(Extracted records)
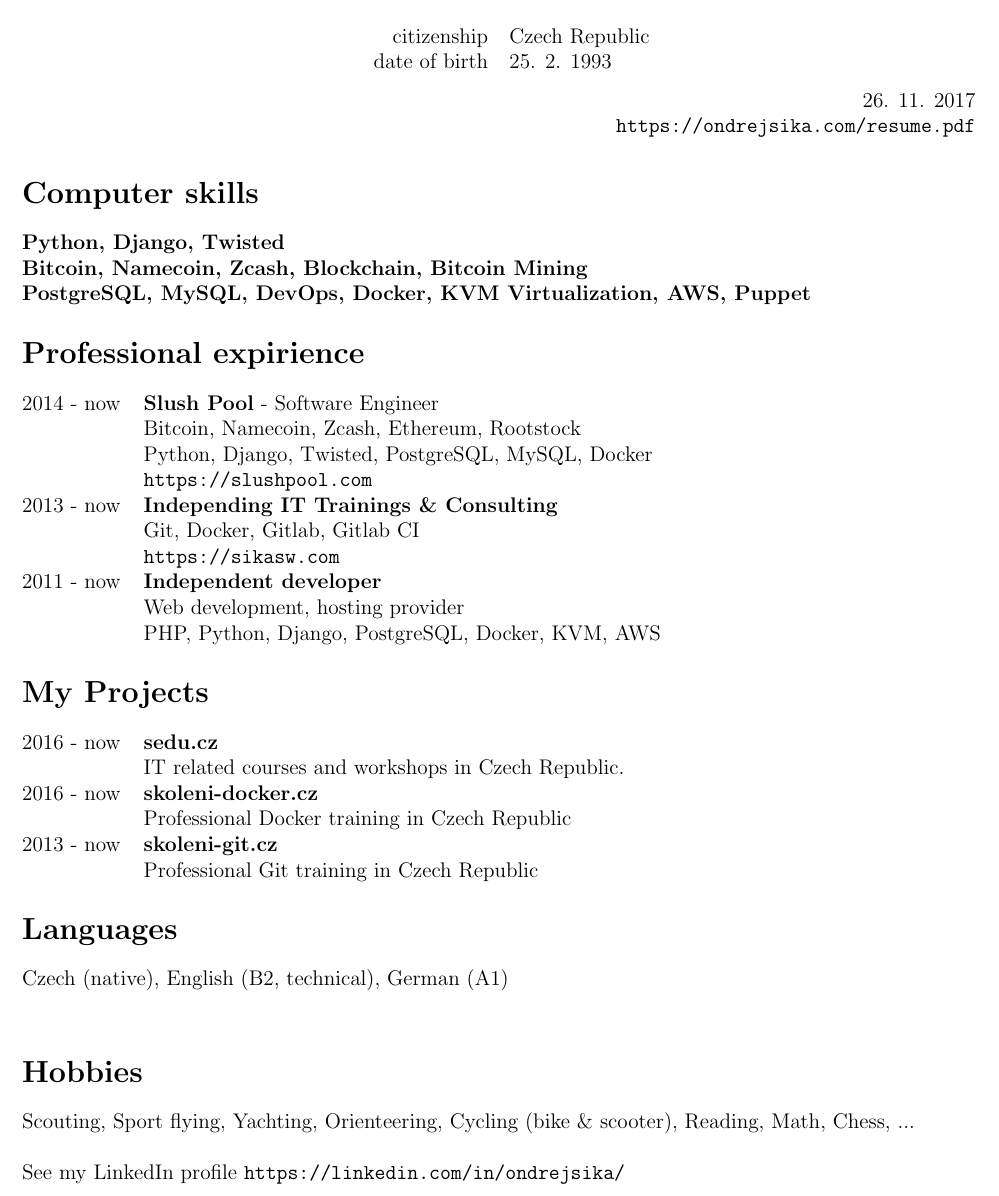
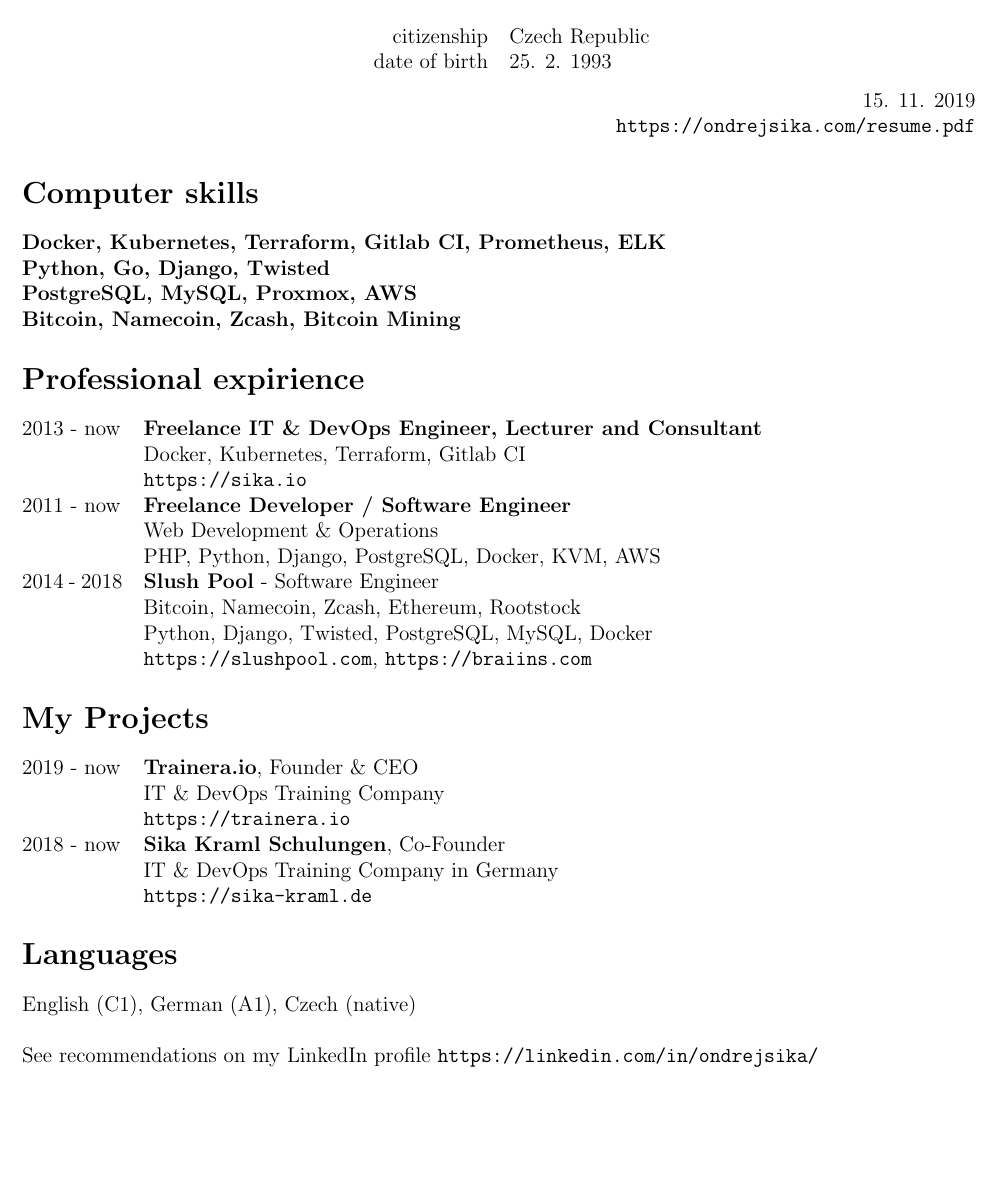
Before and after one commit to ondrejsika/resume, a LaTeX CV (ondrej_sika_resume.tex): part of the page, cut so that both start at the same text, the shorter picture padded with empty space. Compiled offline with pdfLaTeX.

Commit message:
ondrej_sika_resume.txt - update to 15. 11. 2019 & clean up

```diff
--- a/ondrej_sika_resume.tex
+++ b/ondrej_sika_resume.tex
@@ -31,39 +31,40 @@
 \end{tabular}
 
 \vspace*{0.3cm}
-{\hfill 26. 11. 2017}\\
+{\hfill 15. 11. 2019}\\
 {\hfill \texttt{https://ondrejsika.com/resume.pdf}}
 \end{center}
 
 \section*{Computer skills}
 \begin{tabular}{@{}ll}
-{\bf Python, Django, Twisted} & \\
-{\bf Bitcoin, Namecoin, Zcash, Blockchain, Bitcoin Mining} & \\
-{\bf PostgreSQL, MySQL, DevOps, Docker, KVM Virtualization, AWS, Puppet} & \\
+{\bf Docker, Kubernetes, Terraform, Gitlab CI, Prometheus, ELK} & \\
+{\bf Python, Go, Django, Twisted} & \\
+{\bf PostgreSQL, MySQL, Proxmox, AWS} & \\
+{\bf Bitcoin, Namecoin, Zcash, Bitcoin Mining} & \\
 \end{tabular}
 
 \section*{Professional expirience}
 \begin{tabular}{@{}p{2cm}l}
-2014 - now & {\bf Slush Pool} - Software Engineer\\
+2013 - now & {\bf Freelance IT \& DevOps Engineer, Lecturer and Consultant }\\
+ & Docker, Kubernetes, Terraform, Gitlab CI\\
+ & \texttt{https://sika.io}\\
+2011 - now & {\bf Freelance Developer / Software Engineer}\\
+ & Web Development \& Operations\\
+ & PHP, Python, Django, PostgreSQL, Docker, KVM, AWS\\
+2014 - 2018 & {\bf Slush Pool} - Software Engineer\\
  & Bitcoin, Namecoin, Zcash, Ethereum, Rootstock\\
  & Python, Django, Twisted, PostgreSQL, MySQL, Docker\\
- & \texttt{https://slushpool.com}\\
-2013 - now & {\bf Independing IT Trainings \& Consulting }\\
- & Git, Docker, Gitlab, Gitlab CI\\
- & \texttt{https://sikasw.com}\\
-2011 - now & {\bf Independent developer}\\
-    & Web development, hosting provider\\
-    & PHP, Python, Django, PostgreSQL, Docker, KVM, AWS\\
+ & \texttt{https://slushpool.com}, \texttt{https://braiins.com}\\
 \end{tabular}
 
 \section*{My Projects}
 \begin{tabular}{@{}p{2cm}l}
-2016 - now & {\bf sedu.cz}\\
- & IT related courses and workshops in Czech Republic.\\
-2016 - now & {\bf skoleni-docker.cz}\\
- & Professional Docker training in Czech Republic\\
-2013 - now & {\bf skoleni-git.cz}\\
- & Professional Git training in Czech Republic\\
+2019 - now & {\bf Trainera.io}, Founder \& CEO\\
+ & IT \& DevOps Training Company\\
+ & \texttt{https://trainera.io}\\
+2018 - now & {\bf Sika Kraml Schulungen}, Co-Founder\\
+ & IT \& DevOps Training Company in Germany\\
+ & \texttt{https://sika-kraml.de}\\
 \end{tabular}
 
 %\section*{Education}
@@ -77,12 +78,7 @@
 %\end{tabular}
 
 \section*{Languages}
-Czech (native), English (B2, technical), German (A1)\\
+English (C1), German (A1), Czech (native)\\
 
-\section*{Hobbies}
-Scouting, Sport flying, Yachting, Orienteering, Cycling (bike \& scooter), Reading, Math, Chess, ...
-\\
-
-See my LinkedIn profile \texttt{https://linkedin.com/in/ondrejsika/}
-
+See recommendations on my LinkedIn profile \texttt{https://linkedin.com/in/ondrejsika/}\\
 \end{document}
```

* * *

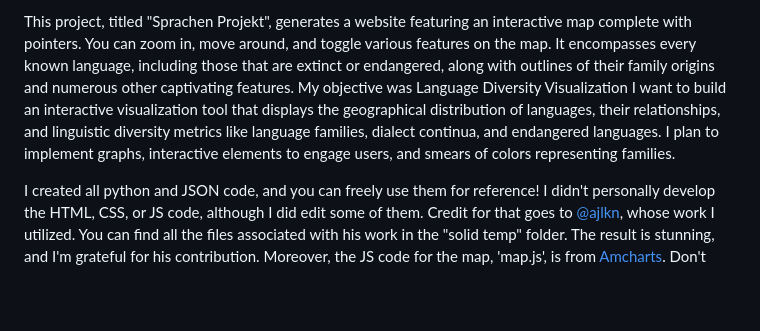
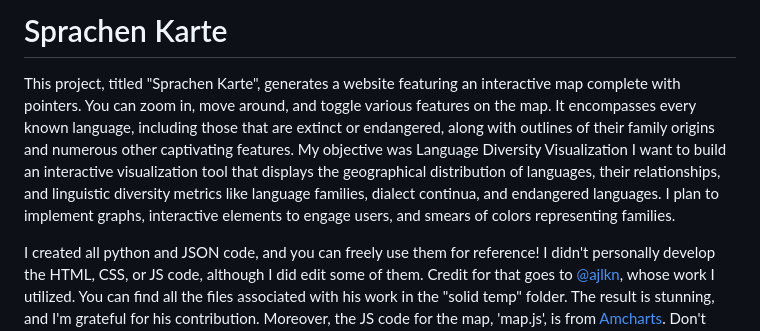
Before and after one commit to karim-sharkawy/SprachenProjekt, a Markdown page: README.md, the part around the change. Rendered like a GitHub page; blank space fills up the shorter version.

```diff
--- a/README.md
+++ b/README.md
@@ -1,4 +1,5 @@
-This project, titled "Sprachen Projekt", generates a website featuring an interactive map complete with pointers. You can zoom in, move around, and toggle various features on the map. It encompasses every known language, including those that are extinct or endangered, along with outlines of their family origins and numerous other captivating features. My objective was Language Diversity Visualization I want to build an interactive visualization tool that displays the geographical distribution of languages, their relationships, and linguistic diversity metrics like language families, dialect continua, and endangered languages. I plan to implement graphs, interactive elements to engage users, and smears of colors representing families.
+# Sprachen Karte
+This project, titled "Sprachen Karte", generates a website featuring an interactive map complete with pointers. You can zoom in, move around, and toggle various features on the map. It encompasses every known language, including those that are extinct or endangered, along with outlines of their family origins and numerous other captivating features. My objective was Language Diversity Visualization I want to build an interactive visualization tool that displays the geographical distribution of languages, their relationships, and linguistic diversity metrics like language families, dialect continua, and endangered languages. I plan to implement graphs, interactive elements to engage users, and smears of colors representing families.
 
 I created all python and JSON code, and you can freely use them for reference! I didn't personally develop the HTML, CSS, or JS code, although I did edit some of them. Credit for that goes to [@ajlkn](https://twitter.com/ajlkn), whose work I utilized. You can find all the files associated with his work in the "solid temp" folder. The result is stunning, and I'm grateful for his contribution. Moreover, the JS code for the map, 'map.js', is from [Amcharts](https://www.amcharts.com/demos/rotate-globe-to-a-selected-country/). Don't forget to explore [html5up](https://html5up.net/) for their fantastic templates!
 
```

• [YOUR OBJECTIVE] Where a line of the entries contains "section", report that line.

• [SOLUTION FOR THIS PROBLEM]
 \section*{Computer skills}
 \section*{Professional expirience}
 \section*{My Projects}
 %\section*{Education}
 \section*{Languages}
-\section*{Hobbies}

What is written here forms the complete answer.